What is expected: Exactly how many lines in the data below contain the string "import"? Give that number and nothing else.

────────────────

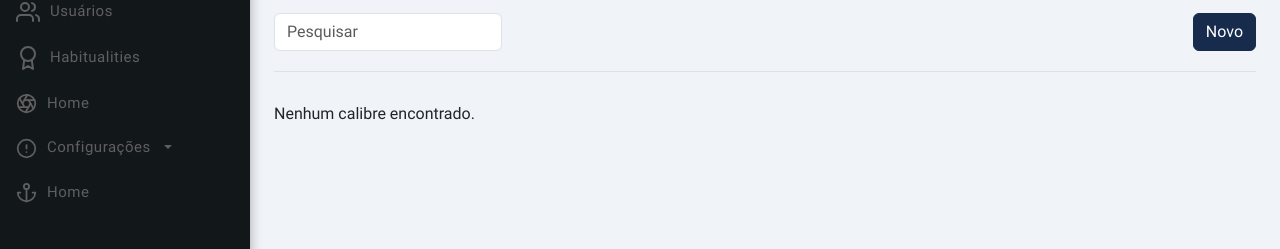
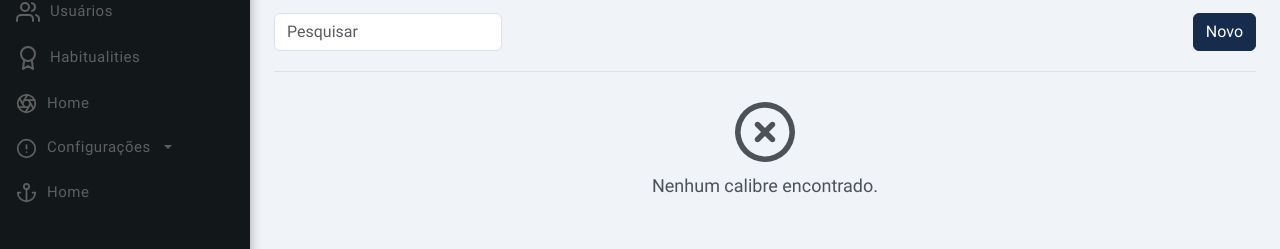
Before and after one commit to geocacio/Hostmarq-Vue, a Vue app: page /calibers in a window 1280 px wide. Shown: the part 121-370 px from the top of the page. Built offline with nearby package versions, Linux system fonts and the light colour scheme; no server answers.

Commit message:
Cria o componente de messagesIcons

```diff
--- a/src/assets/sass/styles.scss
+++ b/src/assets/sass/styles.scss
@@ -851,3 +851,16 @@ a{
 .fade-transition-enter-active, .fade-transition-leave-active {
     transition: opacity .5s;
 }
+
+.empty-data{
+    color: #4c5258;
+    text-align: center;
+    font-size: 18px;
+
+    svg{
+        fill: #4c5258;
+        margin-bottom: 10px;
+        height: 60px;
+        width: 60px;
+    }
+}
--- /dev/null
+++ b/src/components/BoxMessageComponent.vue
@@ -0,0 +1,15 @@
+<template>
+    <div class="empty-data">
+        <IconComponent :name="icon ?? ''" />
+        <p>{{ props.text }}</p>
+    </div>
+</template>
+<script setup lang="ts">
+import { defineProps } from 'vue';
+import IconComponent from './IconComponent.vue';
+
+const props = defineProps({
+    text: String,
+    icon: String
+})
+</script>
--- a/src/components/NewModalComponent.vue
+++ b/src/components/NewModalComponent.vue
@@ -15,7 +15,7 @@
 
 </template>
 <script setup lang="ts">
-import { ref, defineEmits, defineProps } from 'vue';
+import { defineEmits, defineProps } from 'vue';
 
 const props = defineProps({
     isOpen: Boolean
--- /dev/null
+++ b/src/components/icons/IconClose.vue
@@ -0,0 +1,3 @@
+<template>
+    <svg xmlns="http://www.w3.org/2000/svg" viewBox="0 0 512 512"><path d="M256 48a208 208 0 1 1 0 416 208 208 0 1 1 0-416zm0 464A256 256 0 1 0 256 0a256 256 0 1 0 0 512zM175 175c-9.4 9.4-9.4 24.6 0 33.9l47 47-47 47c-9.4 9.4-9.4 24.6 0 33.9s24.6 9.4 33.9 0l47-47 47 47c9.4 9.4 24.6 9.4 33.9 0s9.4-24.6 0-33.9l-47-47 47-47c9.4-9.4 9.4-24.6 0-33.9s-24.6-9.4-33.9 0l-47 47-47-47c-9.4-9.4-24.6-9.4-33.9 0z"/></svg>
+</template>
--- a/src/svgs/index.ts
+++ b/src/svgs/index.ts
@@ -22,8 +22,8 @@ const icons = {
     'email': '<svg xmlns="http://www.w3.org/2000/svg" width="24" height="24" viewBox="0 0 24 24" fill="none" stroke="currentColor" stroke-width="2" stroke-linecap="round" stroke-linejoin="round" class="feather feather-mail"><path d="M4 4h16c1.1 0 2 .9 2 2v12c0 1.1-.9 2-2 2H4c-1.1 0-2-.9-2-2V6c0-1.1.9-2 2-2z"></path><polyline points="22,6 12,13 2,6"></polyline></svg>',
     'menu': '<svg xmlns="http://www.w3.org/2000/svg" width="24" height="24" viewBox="0 0 24 24" fill="none" stroke="currentColor" stroke-width="2" stroke-linecap="round" stroke-linejoin="round" class="feather feather-menu"><line x1="3" y1="12" x2="21" y2="12"></line><line x1="3" y1="6" x2="21" y2="6"></line><line x1="3" y1="18" x2="21" y2="18"></line></svg>',
     'users': '<svg xmlns="http://www.w3.org/2000/svg" width="24" height="24" viewBox="0 0 24 24" fill="none" stroke="currentColor" stroke-width="2" stroke-linecap="round" stroke-linejoin="round" class="feather feather-users"><path d="M17 21v-2a4 4 0 0 0-4-4H5a4 4 0 0 0-4 4v2"></path><circle cx="9" cy="7" r="4"></circle><path d="M23 21v-2a4 4 0 0 0-3-3.87"></path><path d="M16 3.13a4 4 0 0 1 0 7.75"></path></svg>',
-    'award': '<svg xmlns="http://www.w3.org/2000/svg" width="24" height="24" viewBox="0 0 24 24" fill="none" stroke="currentColor" stroke-width="2" stroke-linecap="round" stroke-linejoin="round" class="feather feather-award"><circle cx="12" cy="8" r="7"></circle><polyline points="8.21 13.89 7 23 12 20 17 23 15.79 13.88"></polyline></svg>'
-
+    'award': '<svg xmlns="http://www.w3.org/2000/svg" width="24" height="24" viewBox="0 0 24 24" fill="none" stroke="currentColor" stroke-width="2" stroke-linecap="round" stroke-linejoin="round" class="feather feather-award"><circle cx="12" cy="8" r="7"></circle><polyline points="8.21 13.89 7 23 12 20 17 23 15.79 13.88"></polyline></svg>',
+    'close-circle': '<svg xmlns="http://www.w3.org/2000/svg" viewBox="0 0 512 512"><path d="M256 48a208 208 0 1 1 0 416 208 208 0 1 1 0-416zm0 464A256 256 0 1 0 256 0a256 256 0 1 0 0 512zM175 175c-9.4 9.4-9.4 24.6 0 33.9l47 47-47 47c-9.4 9.4-9.4 24.6 0 33.9s24.6 9.4 33.9 0l47-47 47 47c9.4 9.4 24.6 9.4 33.9 0s9.4-24.6 0-33.9l-47-47 47-47c9.4-9.4 9.4-24.6 0-33.9s-24.6-9.4-33.9 0l-47 47-47-47c-9.4-9.4-24.6-9.4-33.9 0z"/></svg>'
 }
 
 export default icons;
--- a/src/views/pages/Calibers.vue
+++ b/src/views/pages/Calibers.vue
@@ -81,9 +81,11 @@
 
     </div>
 
-    <div class="empty-data" v-else>
-        <p>Nenhum calibre encontrado.</p>
-    </div>
+    <BoxMessageComponent text="Nenhum calibre encontrado." icon="close-circle" v-else/>
+    <!-- <div class="empty-data" v-else>
+        <IconClose />
+        <p></p>
+    </div> -->
 
 </template>
 
@@ -101,6 +103,7 @@ import TableComponent from '@/components/TableComponent.vue';
 import { useCaliberStore } from '@/stores/modules/caliber';
 import type { Caliber } from '@/types/caliberType';
 import type { Action } from '@/types/actionType';
+import BoxMessageComponent from '@/components/BoxMessageComponent.vue';
 
 // Acessar os dados do usuário conectado
 import { useAuthStore } from '@/stores/modules/auth';
```
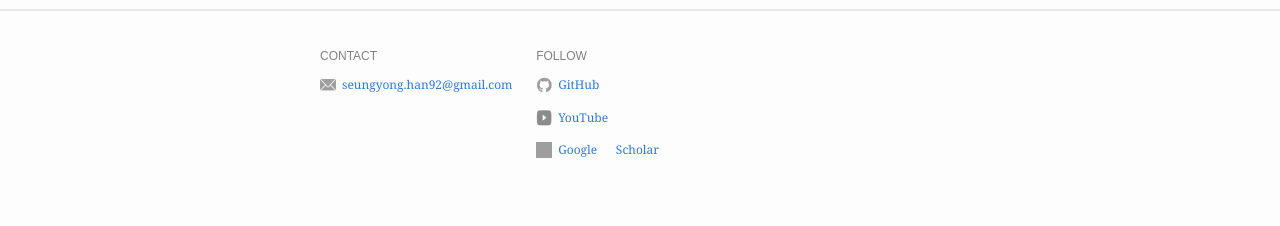
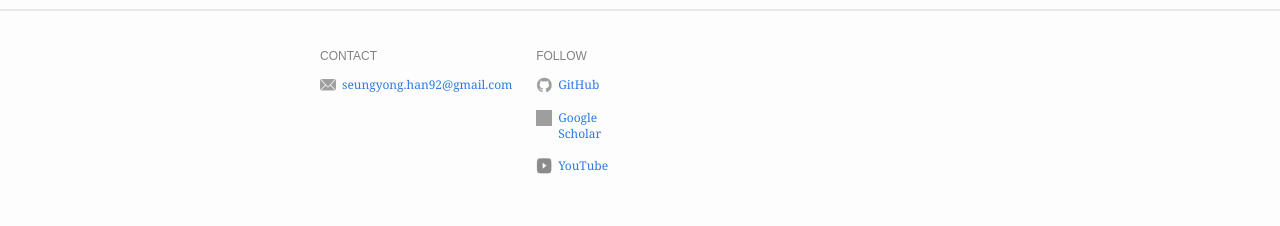
Before and after one commit to seungyong-han/seungyong-han.github.io, a Jekyll site: the page built from index.md, in a window 1280 px wide. Shown: the part 1346-1572 px from the top of the page. Built offline with Jekyll 4.4.1, drawn with Linux system fonts in a browser that asks for light colours.

```diff
--- a/_config.yml
+++ b/_config.yml
@@ -24,10 +24,11 @@ footer:
   follow:
     - name: GitHub
       link: https://github.com/seungyong-han
+    - name: Google <br>Scholar<br/>
+      link: https://scholar.google.com/citations?user=fXESAT8AAAAJ&hl=ko
     - name: YouTube
       link: https://www.youtube.com/@HanSeungyong
-    - name: Google &nbsp;&nbsp;&nbsp;&nbsp;&nbsp;Scholar
-      link: https://scholar.google.com/citations?user=fXESAT8AAAAJ&hl=ko
+
 
 
 
```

────────────────

Final answer: 10